(Web document revisions)

= = = =

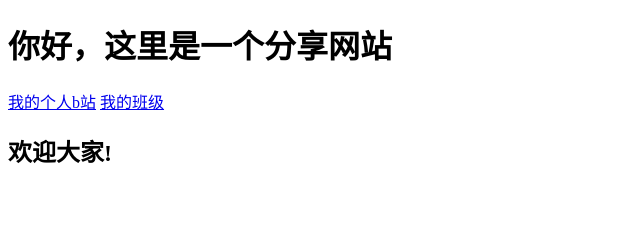
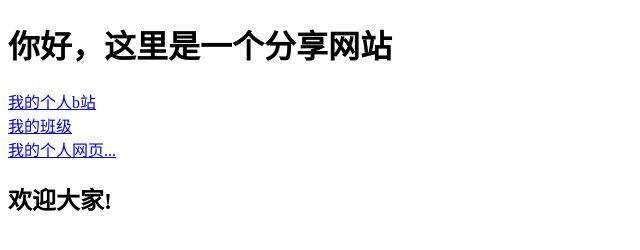
Before and after one commit to liuliune/liuliune.github.io, a plain HTML site: page index.html in a window 1280 px wide. Shown: the whole page, without its empty margins (0-640 px from the left). Drawn offline with Linux system fonts and the light colour scheme.

Commit message:
index.html

```diff
--- a/index.html
+++ b/index.html
@@ -8,9 +8,9 @@
 </head>
 <body>
     <h1>你好，这里是一个分享网站</h1>
-    <a href="https://space.bilibili.com/3494379756980884?spm_id_from=333.337.0.0">我的个人b站</a>
-    <a href="claas.html">我的班级</a>
-    <a href="liuliune.html"></a>
+    <a href="https://space.bilibili.com/3494379756980884?spm_id_from=333.337.0.0">我的个人b站</a><br/>
+    <a href="claas.html">我的班级</a><br/>
+    <a href="liuliune.html">我的个人网页...</a><br/>
     <h2>欢迎大家!</h2>
 </body>
 </html>
```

= = = =

**How to complete this task**
With the pictures removed, return the data above word for word.

**Task output**
Before and after one commit to liuliune/liuliune.github.io, a plain HTML site: page index.html in a window 1280 px wide. Shown: the whole page, without its empty margins (0-640 px from the left). Drawn offline with Linux system fonts and the light colour scheme.

Commit message:
index.html

```diff
--- a/index.html
+++ b/index.html
@@ -8,9 +8,9 @@
 </head>
 <body>
     <h1>你好，这里是一个分享网站</h1>
-    <a href="https://space.bilibili.com/3494379756980884?spm_id_from=333.337.0.0">我的个人b站</a>
-    <a href="claas.html">我的班级</a>
-    <a href="liuliune.html"></a>
+    <a href="https://space.bilibili.com/3494379756980884?spm_id_from=333.337.0.0">我的个人b站</a><br/>
+    <a href="claas.html">我的班级</a><br/>
+    <a href="liuliune.html">我的个人网页...</a><br/>
     <h2>欢迎大家!</h2>
 </body>
 </html>
```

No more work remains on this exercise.